People

Three Questions with Dave Wondrich, Gary Regan and Jeff Berry

Black and white portrait of Dave Wondrich
David Wondrich, cocktail historian and scribe. Photo: Danny Valdez.

It's hard to quantify the combined impact that Gary Regan, Dave Wondrich and Jeff Berry have had on our industry: between the three of them, they've won seven Spirited Awards in the "Best New Cocktail Book" and "Best Cocktail Writer" categories, and each has helped to deepen our industry's understanding of its own roots through their writing. From exploring the depths of tiki culture to bringing cocktail history to life to helping bartenders better understand their craft, these three scribes have been at the forefront of the cocktail and spirits community for years, and have expanded our knowledge and understanding all along the way.

In celebration of ten years of Spirited Awards, we've been asking a few of the past years' winners to share their thoughts on how the industry has changed since their award, and where they think it's going. (Don't miss our conversations with Audrey Saunders, Phillip Duff, Erick Castro, and Charles Joly.) Read on to see what these industry luminaries have to say about the craft bartending world's evolution:


Jeff Berry Few people know tiki quite like Jeff "Beachbum" Berry. Photo: Oliver Konig

Jeff Berry (winner, Best New Cocktail Book for "Potions of the Caribbean" in 2014)

How did things change for you after winning a Spirited Award?

Instead of just "author," now I can say "award-winning author." In my world, it doesn't get much cooler than that.

What are some of the biggest differences between the industry in the year you won, and the industry today?

Brand consolidation and more aggressive mass-marketing.

What are some of the positive changes that have happened in the industry when you won, and some of the negatives?

Negative: see above. Positive: More female-owned and operated bars.


Black and white portrait of Dave Wondrich David Wondrich, cocktail historian and scribe. Photo: Danny Valdez.

Dave Wondrich (winner, Best Cocktail Book for "Imbibe!" in 2008; winner, Best Cocktail Writing in 2009; winner, Best New Book for "Punch" in 2011; winner, Best Cocktail Writing in 2012)

How did things change for you and your career after winning your first Spirited Award?

The award served as acknowledgment that the bartender and spirits communities appreciated my book, something I wasn't sure would happen (a long, geeky book on 19th-century drinks with too many words and not enough points of easy action), and that pressed me to write "Punch" (which also won a Spirited Award!). Basically, it told me that I had found my audience, and I've been trying to serve that audience ever since.

Looking back on the last decade, what have been some of the biggest professional/creative challenges you’ve faced since the year you won?
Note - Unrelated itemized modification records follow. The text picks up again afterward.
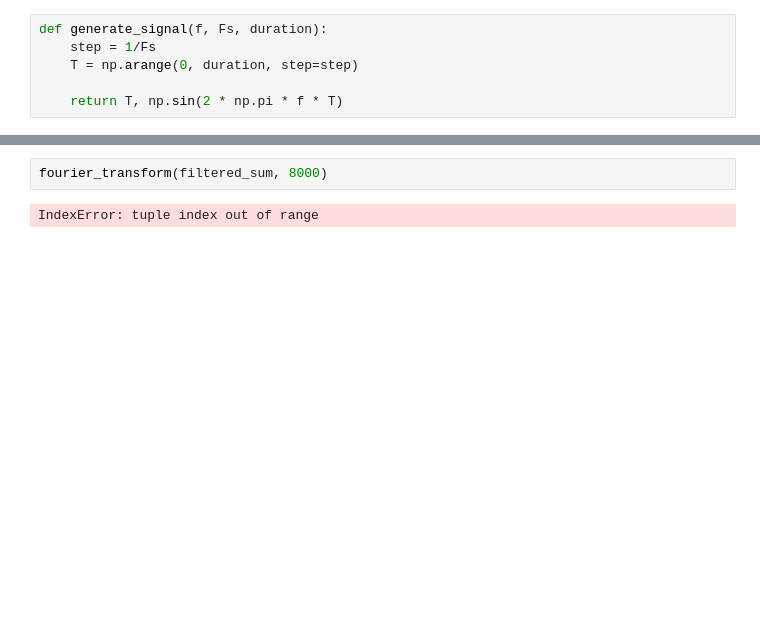
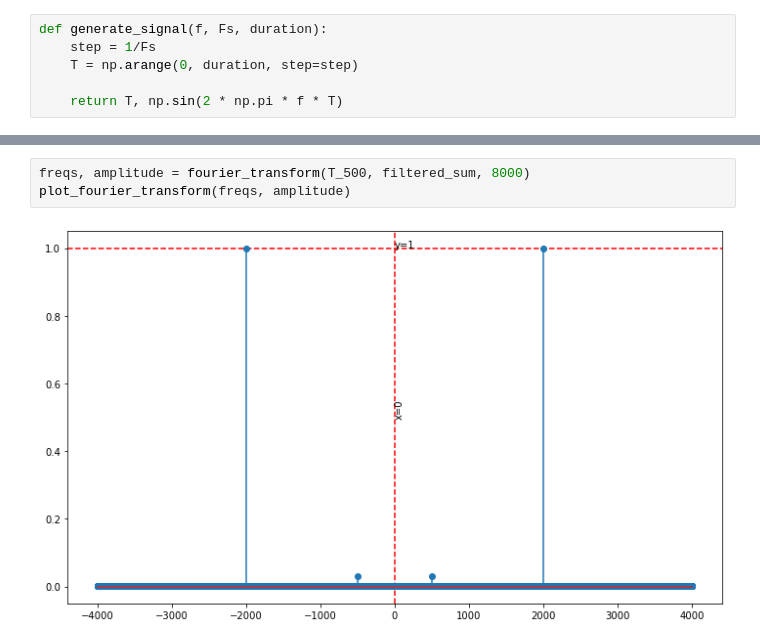
Before and after one commit to ramzibaaguigui/tp_tsg, a Jupyter notebook: notebook/baaguigui_bekkar_tp_tsg.ipynb, the cells around one changed output, grey strips where cells are left out. Cells and saved outputs as stored; diff of their text form; blank space fills up the shorter version.

```diff
--- a/notebook/baaguigui_bekkar_tp_tsg.ipynb
+++ b/notebook/baaguigui_bekkar_tp_tsg.ipynb
@@ -214,4 +221,5 @@ TypeError: cannot unpack non-iterable NoneType object
-# %%
-fourier_transform(filtered_sum, 8000)
-# %% [output]
-IndexError: tuple index out of range
+# %%
+freqs, amplitude = fourier_transform(T_500, filtered_sum, 8000)
+plot_fourier_transform(freqs, amplitude)
+# %% [output]
+[figure, added]
```
Also changed, not shown: parts of 4 cells of this notebook.
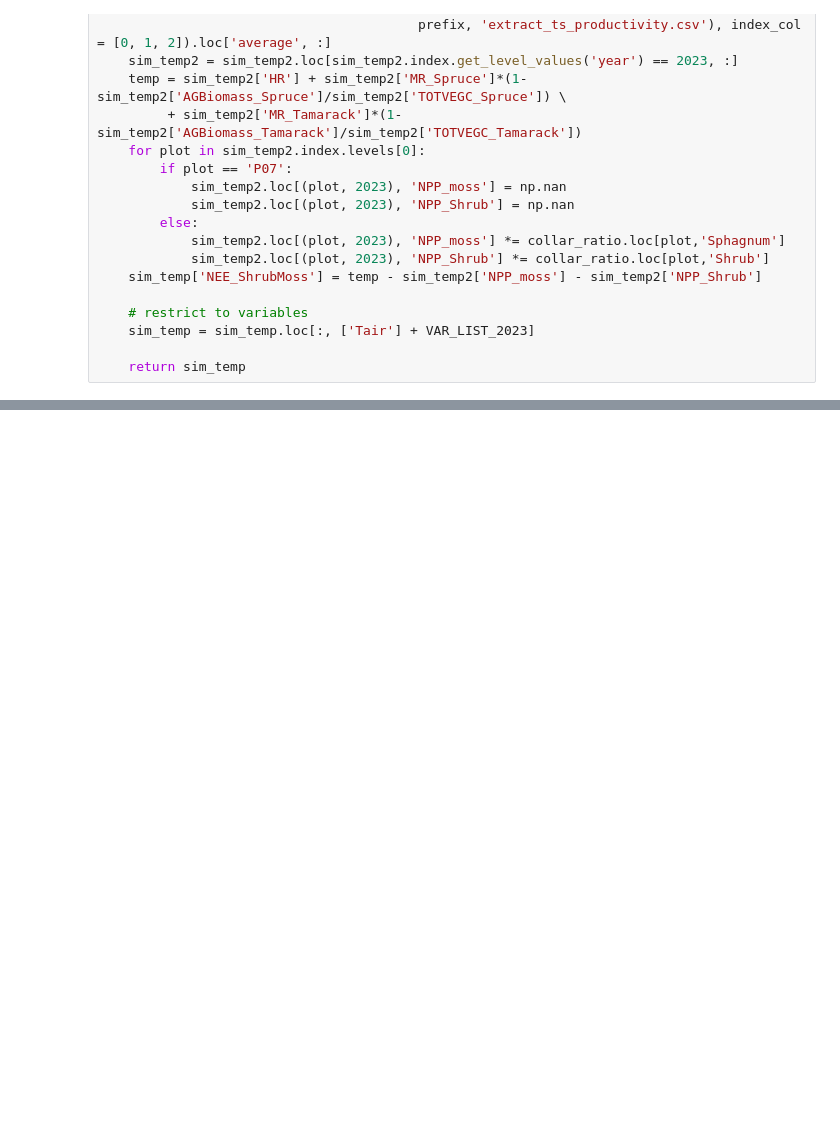
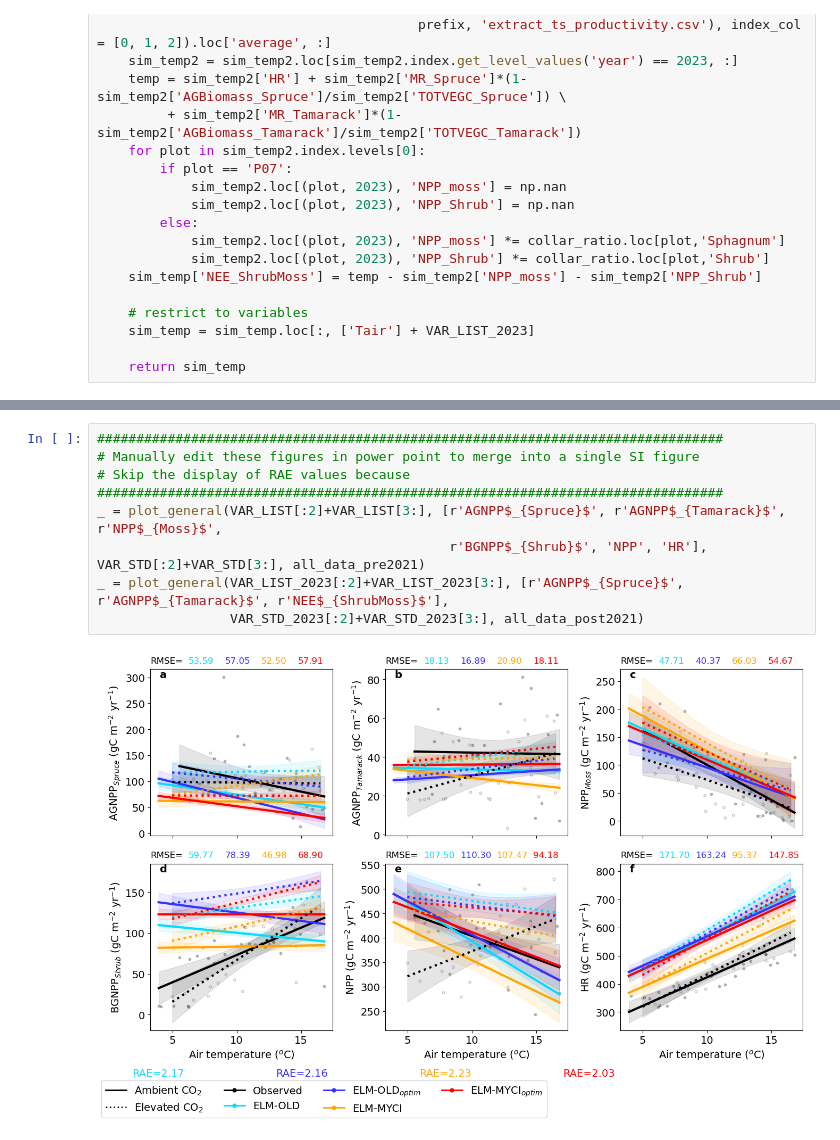
Before and after one commit to ypwong22/elm_nutrients, a Jupyter notebook: plot_carbonfluxes.ipynb, the cells around one changed output, grey strips where cells are left out. Saved outputs shown, nothing was run; the diff lists cells and outputs as text; blank space fills up the shorter version.

```diff
--- a/plot_carbonfluxes.ipynb
+++ b/plot_carbonfluxes.ipynb
@@ -328,0 +424,11 @@ df_stats.to_csv(os.path.join(path_out, 'plot_carbonfluxes_regression_results_pos
+# %%
+################################################################################
+# Manually edit these figures in power point to merge into a single SI figure
+# Skip the display of RAE values because
+################################################################################
+_ = plot_general(VAR_LIST[:2]+VAR_LIST[3:], [r'AGNPP$_{Spruce}$', r'AGNPP$_{Tamarack}$', r'NPP$_{Moss}$',
+                                             r'BGNPP$_{Shrub}$', 'NPP', 'HR'], VAR_STD[:2]+VAR_STD[3:], all_data_pre2021)
+_ = plot_general(VAR_LIST_2023[:2]+VAR_LIST_2023[3:], [r'AGNPP$_{Spruce}$', r'AGNPP$_{Tamarack}$', r'NEE$_{ShrubMoss}$'],
+                 VAR_STD_2023[:2]+VAR_STD_2023[3:], all_data_post2021)
+# %% [output]
+[figure, added]
```
Also changed, not shown: parts of 6 cells of this notebook.
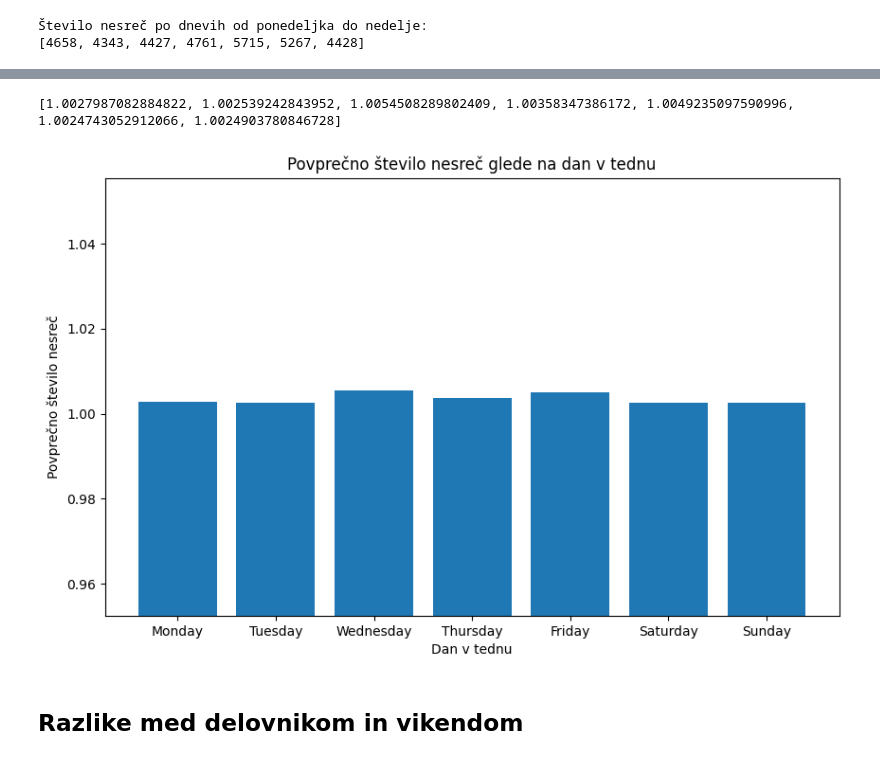
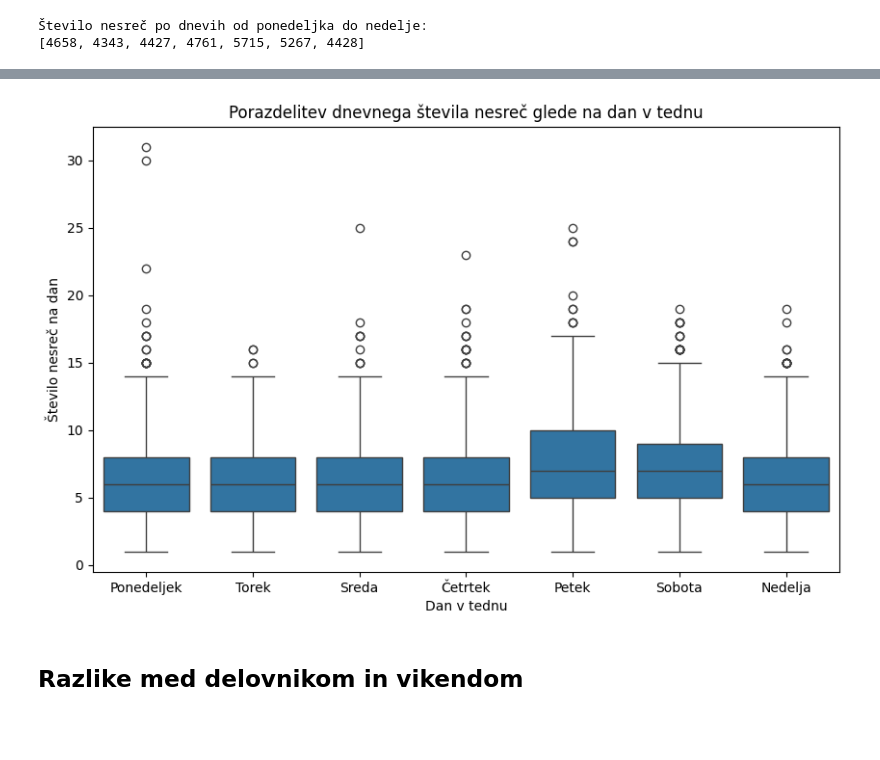
Before and after one commit to hanaskitek/diplomska-git, a Jupyter notebook: 01_analiza_po_dnevih.ipynb, the cells around one changed output, grey strips where cells are left out. Drawn from its saved outputs; the diff is of its cells as text; code cells hidden in the pictures; blank space fills up the shorter version.

```diff
--- a/01_analiza_po_dnevih.ipynb
+++ b/01_analiza_po_dnevih.ipynb
@@ -54,39 +68,26 @@ plt.show()
-# %%
-# Pridobi unikatne datume
-dates_unique = data['NastanekDatumCas'].unique()
-dates_unique = pd.to_datetime(dates_unique)     # Pretvori v pandas objekt, da lahko dobiš imena dni
-
-# Pridobi imena dnevov iz datumov
-days_of_week_uniq = pd.Series(dates_unique).dt.day_name()
-
-# Preštej, kolikokrat se posamezen dan ponovi
-count_days = days_of_week_uniq.value_counts()   # dnevi niso v pravem vrstnem redu
-
-# Dneve postavi v pravi vrstni red
-count_days_in_order = [count_days.get(day, 0) for day in day_order]
-
-# Izračunaj povprečje za vsak dan
-avg_accident_day = [accident_counts_array[i] / count_days_in_order[i] for i in range(len(day_order))]
-
-#print(count_days_in_order)
-print(avg_accident_day)
-# %% [output]
-[1.0027987082884822, 1.002539242843952, 1.0054508289802409, 1.00358347386172, 1.0049235097590996, 1.0024743052912066, 1.0024903780846728]
-# %%
-# Stolpčni diagram
-plt.figure(figsize=(10, 6))
-plt.bar(day_order, avg_accident_day)
-
-# Prilagodi skalo y-osi, da bodo razlike bolj vidne
-plt.ylim(min(avg_accident_day) - 0.05, max(avg_accident_day) + 0.05)
-
-plt.xlabel('Dan v tednu')
-plt.ylabel('Povprečno število nesreč')
-plt.title('Povprečno število nesreč glede na dan v tednu')
-
-plt.show()
-# %% [output]
-[figure, removed]
+# %%
+# Boxplot
+
+# Grupiraj po datumih in preštej, koliko nesreč se je zgodilo vsak dan
+grouped = data.groupby(data['NastanekDatumCas'].dt.date).size()
+
+# Rezultat grupiranja pretvori v dataframe in stolpec s preštetimi prometnimi nesrečami poimenuj 'accident_count'
+daily_accidents = grouped.reset_index(name='accident_count')
+
+# Pridobi imena dni
+daily_accidents['Day_EN'] = pd.to_datetime(daily_accidents['NastanekDatumCas']).dt.day_name()
+daily_accidents['Day_SLO'] = daily_accidents['Day_EN'].map(day_translation)
+
+# Boxplot
+plt.figure(figsize=(10, 6))
+sns.boxplot(x='Day_SLO', y='accident_count', data=daily_accidents, order=day_order_slo)
+
+plt.xlabel('Dan v tednu')
+plt.ylabel('Število nesreč na dan')
+plt.title('Porazdelitev dnevnega števila nesreč glede na dan v tednu')
+plt.show()
+# %% [output]
+[figure, added]
 # %% [markdown]
 ## **Razlike med delovnikom in vikendom**
 # %%
```
Also changed, not shown: parts of 23 cells of this notebook.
Without a doubt the most difficult has been maintaining some token sobriety in a world of cocktail bars where the people making the drinks have read my book and know who I am.

What are some of the biggest differences between the industry in the year you won, and the industry today?

The craft wing of the bar world has kept expanding and now craft cocktail bars are everywhere. That's a good thing.


Gary Regan In addition to his 2012 Lifetime Achievement Award, Gary Regan has won a number of accolades for his writing about the spirits and bartending worlds. Photo: Jimi Ferrara.

Gary Regan (winner, Best Cocktail Writing 2008; winner, Lifetime Achievement in 2012; winner, Best Cocktail Writing, 2013)

How did things change for you after winning a Spirited Award?

Winning a Spirited Award meant the world to me — just knowing that my peers were behind me, and getting the most coveted and most prestigious awards in our industry catapulted me on to strive for excellence.

What are some of the biggest differences between the industry in the year you won, and the industry today?

Every year bartenders raise the bar, and when I look back at my first award in 2008 I think of that as coming just as the cocktail revolution was beginning.

What are some of the positive changes that have happened in the industry when you won, and some of the negatives?

I believe that bartenders are starting to pay more attention to service within our industry, and that makes my heart glad. Negatives? I don't dwell on negatives.

SPONSORED
From our partners